***** Data section

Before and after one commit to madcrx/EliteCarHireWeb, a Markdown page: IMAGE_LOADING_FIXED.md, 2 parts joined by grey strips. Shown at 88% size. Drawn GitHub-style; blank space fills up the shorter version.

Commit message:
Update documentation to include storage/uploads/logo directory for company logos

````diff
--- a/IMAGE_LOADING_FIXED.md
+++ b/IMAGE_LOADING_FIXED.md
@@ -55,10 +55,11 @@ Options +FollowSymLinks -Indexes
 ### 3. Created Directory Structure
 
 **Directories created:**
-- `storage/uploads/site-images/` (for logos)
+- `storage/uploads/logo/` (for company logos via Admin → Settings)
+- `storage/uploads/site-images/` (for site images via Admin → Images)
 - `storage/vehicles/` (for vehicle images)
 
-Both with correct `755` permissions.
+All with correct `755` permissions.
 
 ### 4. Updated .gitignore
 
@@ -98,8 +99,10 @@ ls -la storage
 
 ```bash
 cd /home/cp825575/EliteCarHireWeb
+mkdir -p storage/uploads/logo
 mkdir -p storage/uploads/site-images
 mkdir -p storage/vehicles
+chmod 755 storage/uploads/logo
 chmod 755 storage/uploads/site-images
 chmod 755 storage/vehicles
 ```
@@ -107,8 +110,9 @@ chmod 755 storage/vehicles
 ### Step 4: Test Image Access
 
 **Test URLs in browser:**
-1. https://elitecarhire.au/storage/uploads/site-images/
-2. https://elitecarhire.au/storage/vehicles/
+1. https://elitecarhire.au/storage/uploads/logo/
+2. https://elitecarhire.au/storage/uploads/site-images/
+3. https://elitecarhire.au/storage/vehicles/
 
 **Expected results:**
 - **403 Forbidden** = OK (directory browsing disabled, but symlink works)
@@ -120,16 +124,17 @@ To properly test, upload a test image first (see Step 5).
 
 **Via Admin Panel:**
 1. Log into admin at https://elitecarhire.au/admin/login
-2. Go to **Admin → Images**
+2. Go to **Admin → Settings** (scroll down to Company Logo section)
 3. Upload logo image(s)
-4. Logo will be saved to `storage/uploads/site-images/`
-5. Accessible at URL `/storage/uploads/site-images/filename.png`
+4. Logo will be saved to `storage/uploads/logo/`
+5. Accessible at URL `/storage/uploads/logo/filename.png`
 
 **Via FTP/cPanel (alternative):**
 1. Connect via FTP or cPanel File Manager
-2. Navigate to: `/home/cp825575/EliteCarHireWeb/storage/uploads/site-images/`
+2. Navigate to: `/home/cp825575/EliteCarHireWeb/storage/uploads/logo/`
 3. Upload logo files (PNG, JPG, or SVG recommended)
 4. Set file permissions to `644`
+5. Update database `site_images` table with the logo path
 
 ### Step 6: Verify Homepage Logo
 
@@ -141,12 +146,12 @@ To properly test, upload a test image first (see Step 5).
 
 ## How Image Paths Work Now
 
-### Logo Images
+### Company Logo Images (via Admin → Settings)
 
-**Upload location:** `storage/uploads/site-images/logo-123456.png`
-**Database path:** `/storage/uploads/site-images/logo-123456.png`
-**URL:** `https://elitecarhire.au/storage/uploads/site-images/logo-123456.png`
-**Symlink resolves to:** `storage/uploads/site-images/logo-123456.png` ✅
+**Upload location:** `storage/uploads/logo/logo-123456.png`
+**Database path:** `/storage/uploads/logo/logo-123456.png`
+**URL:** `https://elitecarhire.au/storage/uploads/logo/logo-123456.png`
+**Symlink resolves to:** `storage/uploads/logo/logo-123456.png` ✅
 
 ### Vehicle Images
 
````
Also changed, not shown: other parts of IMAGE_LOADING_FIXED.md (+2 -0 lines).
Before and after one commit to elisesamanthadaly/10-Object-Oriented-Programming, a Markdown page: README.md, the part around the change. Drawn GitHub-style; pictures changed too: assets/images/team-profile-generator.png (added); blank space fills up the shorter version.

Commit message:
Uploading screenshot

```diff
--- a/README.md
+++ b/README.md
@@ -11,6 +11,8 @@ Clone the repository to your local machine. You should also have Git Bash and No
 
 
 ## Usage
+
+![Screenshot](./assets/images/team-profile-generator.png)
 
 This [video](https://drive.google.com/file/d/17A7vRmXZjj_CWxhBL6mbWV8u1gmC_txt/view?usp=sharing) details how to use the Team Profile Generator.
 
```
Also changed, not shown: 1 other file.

**********

▶ What you will do
Copy out every line of the records that the string "with" appears in.

▶ Reply to the task
-Both with correct `755` permissions.
+All with correct `755` permissions.
+5. Update database `site_images` table with the logo path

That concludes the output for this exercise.